Sixty years of leading wildlife conservation in Essex
Birthdays are always special occasions and landmark anniversaries are even more worthy of celebration. It’s amazing to think just how far the Trust has come in 60 years, it’s hard to imagine how things must have looked to those Essex pioneers back in 1959. It takes a great deal of courage, determination and self-belief to start something from scratch, particularly if it’s bucking a trend or challenging convention.
The volunteers that set up the Essex Naturalists’ Trust (which became Essex Wildlife Trust in the early 1990s) might not have felt particularly brave at the time, because they were merely following their passion, but there is no doubt they took a leap of faith and were probably seen by many people as quite radical.
As our 60th year draws to a close, we pick out key moments from across the decades, from our beginning as Essex Naturalists’ Trust, to becoming Essex Wildlife Trust and the county’s leading conservation charity that we are today...

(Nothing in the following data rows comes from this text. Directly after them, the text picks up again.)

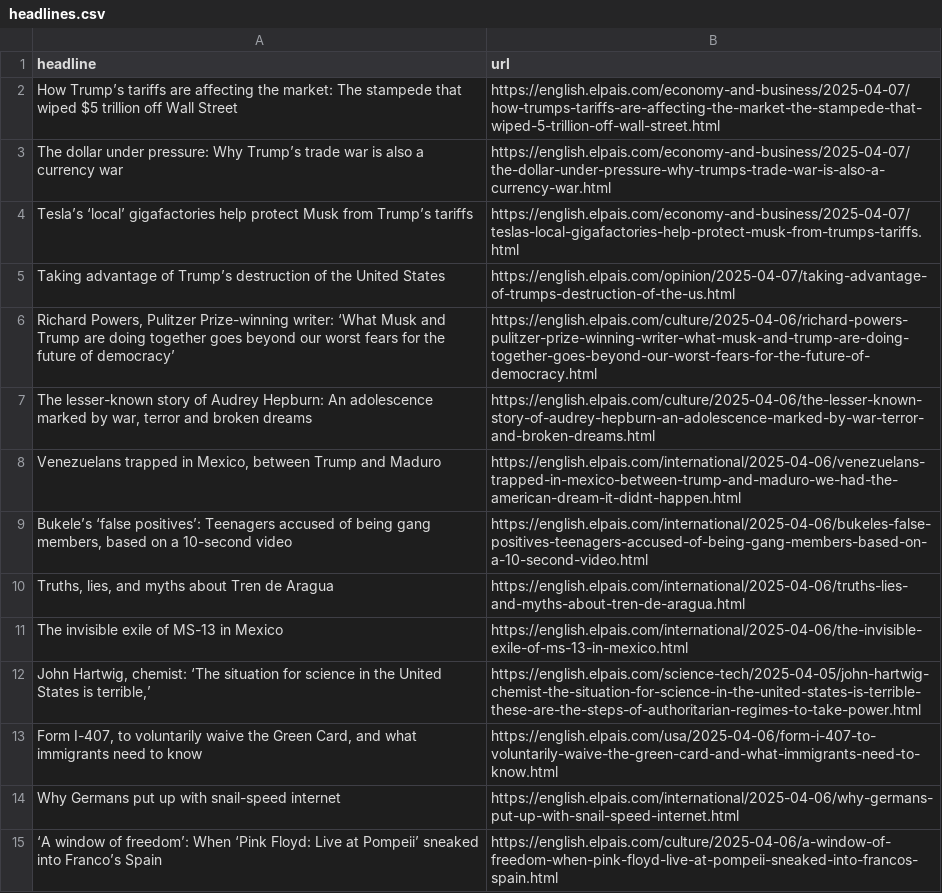
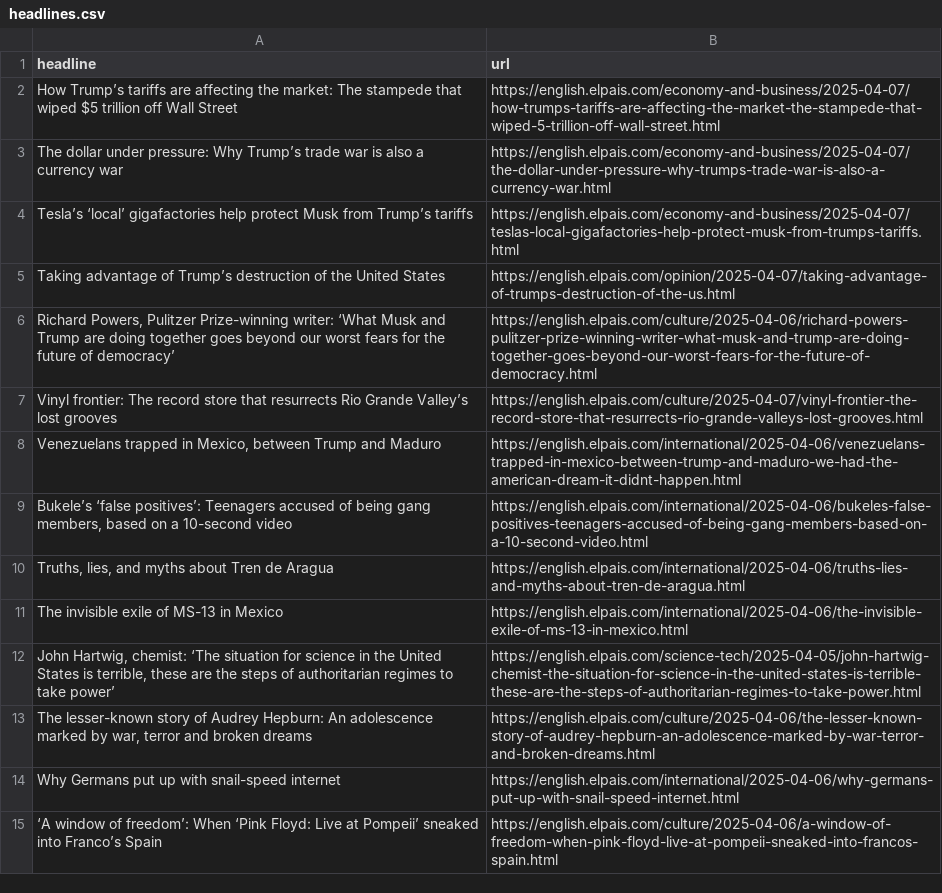
Before and after one commit to anaemepe/autoscrapper-elpais, a CSV file: headlines.csv, drawn as a sheet; only a part is shown.

```diff
--- a/headlines.csv
+++ b/headlines.csv
@@ -6,3 +6,3 @@ Taking advantage of Trump’s destruction of the United States,https://english.e
 "Richard Powers, Pulitzer Prize-winning writer: ‘What Musk and Trump are doing together goes beyond our worst fears for the future of democracy’",https://english.elpais.com/culture/2025-04-06/richard-powers-pulitzer-prize-winning-writer-what-musk-and-trump-are-doing-together-goes-beyond-our-worst-fears-for-the-future-of-democracy.html
-"The lesser-known story of Audrey Hepburn: An adolescence marked by war, terror and broken dreams",https://english.elpais.com/culture/2025-04-06/the-lesser-known-story-of-audrey-hepburn-an-adolescence-marked-by-war-terror-and-broken-dreams.html
+Vinyl frontier: The record store that resurrects Rio Grande Valley’s lost grooves,https://english.elpais.com/culture/2025-04-07/vinyl-frontier-the-record-store-that-resurrects-rio-grande-valleys-lost-grooves.html
 "Venezuelans trapped in Mexico, between Trump and Maduro",https://english.elpais.com/international/2025-04-06/venezuelans-trapped-in-mexico-between-trump-and-maduro-we-had-the-american-dream-it-didnt-happen.html
@@ -11,4 +11,4 @@ Taking advantage of Trump’s destruction of the United States,https://english.e
 The invisible exile of MS-13 in Mexico,https://english.elpais.com/international/2025-04-06/the-invisible-exile-of-ms-13-in-mexico.html
-"John Hartwig, chemist: ‘The situation for science in the United States is terrible,’",https://english.elpais.com/science-tech/2025-04-05/john-hartwig-chemist-the-situation-for-science-in-the-united-states-is-terrible-these-are-the-steps-of-authoritarian-regimes-to-take-power.html
-"Form I-407, to voluntarily waive the Green Card, and what immigrants need to know ",https://english.elpais.com/usa/2025-04-06/form-i-407-to-voluntarily-waive-the-green-card-and-what-immigrants-need-to-know.html
+"John Hartwig, chemist: ‘The situation for science in the United States is terrible, these are the steps of authoritarian regimes to take power’",https://english.elpais.com/science-tech/2025-04-05/john-hartwig-chemist-the-situation-for-science-in-the-united-states-is-terrible-these-are-the-steps-of-authoritarian-regimes-to-take-power.html
+"The lesser-known story of Audrey Hepburn: An adolescence marked by war, terror and broken dreams",https://english.elpais.com/culture/2025-04-06/the-lesser-known-story-of-audrey-hepburn-an-adolescence-marked-by-war-terror-and-broken-dreams.html
 Why Germans put up with snail-speed internet,https://english.elpais.com/international/2025-04-06/why-germans-put-up-with-snail-speed-internet.html
```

The political, financial and social landscape is undoubtedly a very different place 60 years on and the way that we achieve success has definitely had to move with the times. For many years, conservationists saw a network of reserves as really being the only way truly to protect species or landscapes; whereas today we use a whole suite of tools to engage, inspire and educate, still with the overall aim of protecting wildlife around the county.
Sculpture trails, cafés, ecotourism, corporate partnerships, forest schools and social media may not have been on the agenda back in the early days, but as an organisation, it’s fundamentally important that we have been able to evolve our way of getting across our message and highlighting the value of wildlife and wild places, to an increasingly varied audience.
Wildlife in Essex needs a voice more than ever before and we’ll be shouting loud and proud to protect our natural heritage for the next 60 years!
Take part in our 60th Anniversary Species Survey
We are asking our supporters to contribute to a survey of some key species found throughout the county. We’d like your feedback on just how common or scarce these species are in your local area.